REQUIRED ACTION - Read through the lines below and copy the ones holding the string "return".

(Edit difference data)
★ ★ ★ ★ ★
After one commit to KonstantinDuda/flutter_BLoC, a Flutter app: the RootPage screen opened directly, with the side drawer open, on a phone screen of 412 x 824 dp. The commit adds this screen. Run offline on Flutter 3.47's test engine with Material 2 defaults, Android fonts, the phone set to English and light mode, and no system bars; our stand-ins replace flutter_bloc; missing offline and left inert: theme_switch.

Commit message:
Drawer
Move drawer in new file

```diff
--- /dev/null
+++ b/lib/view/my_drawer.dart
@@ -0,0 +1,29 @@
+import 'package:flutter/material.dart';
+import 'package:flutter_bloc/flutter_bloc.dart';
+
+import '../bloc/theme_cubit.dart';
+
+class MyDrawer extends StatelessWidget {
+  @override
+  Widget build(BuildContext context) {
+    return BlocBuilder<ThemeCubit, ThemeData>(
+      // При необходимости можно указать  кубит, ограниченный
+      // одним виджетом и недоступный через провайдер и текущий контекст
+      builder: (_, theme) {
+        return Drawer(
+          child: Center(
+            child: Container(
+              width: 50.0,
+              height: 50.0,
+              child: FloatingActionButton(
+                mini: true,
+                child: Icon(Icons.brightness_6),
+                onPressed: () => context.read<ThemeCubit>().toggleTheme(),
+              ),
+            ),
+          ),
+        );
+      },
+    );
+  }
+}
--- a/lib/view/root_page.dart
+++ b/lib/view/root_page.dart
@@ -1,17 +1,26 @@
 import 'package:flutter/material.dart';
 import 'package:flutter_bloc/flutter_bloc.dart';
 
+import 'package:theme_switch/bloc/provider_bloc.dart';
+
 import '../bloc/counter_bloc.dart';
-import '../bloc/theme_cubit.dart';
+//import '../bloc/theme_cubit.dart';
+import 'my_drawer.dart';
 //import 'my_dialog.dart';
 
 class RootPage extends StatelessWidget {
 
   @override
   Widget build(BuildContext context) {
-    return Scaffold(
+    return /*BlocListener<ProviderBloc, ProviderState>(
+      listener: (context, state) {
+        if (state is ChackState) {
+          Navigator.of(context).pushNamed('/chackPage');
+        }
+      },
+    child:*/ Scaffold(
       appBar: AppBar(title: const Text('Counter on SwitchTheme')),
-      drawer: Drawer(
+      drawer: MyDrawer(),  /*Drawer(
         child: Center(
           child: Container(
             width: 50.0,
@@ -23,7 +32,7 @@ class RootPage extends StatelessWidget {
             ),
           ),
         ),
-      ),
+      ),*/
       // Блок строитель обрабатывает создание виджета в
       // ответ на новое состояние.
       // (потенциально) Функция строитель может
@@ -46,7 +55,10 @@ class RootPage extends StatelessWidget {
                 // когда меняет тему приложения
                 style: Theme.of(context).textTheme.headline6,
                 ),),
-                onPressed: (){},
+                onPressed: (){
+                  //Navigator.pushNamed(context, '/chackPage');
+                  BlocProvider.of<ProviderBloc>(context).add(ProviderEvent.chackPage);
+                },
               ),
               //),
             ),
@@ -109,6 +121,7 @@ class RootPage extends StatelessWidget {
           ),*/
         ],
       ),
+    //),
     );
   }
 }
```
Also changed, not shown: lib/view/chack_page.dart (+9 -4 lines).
★ ★ ★ ★ ★
WRITTEN ANSWER -
+    return BlocBuilder<ThemeCubit, ThemeData>(
+        return Drawer(
-    return Scaffold(
+    return /*BlocListener<ProviderBloc, ProviderState>(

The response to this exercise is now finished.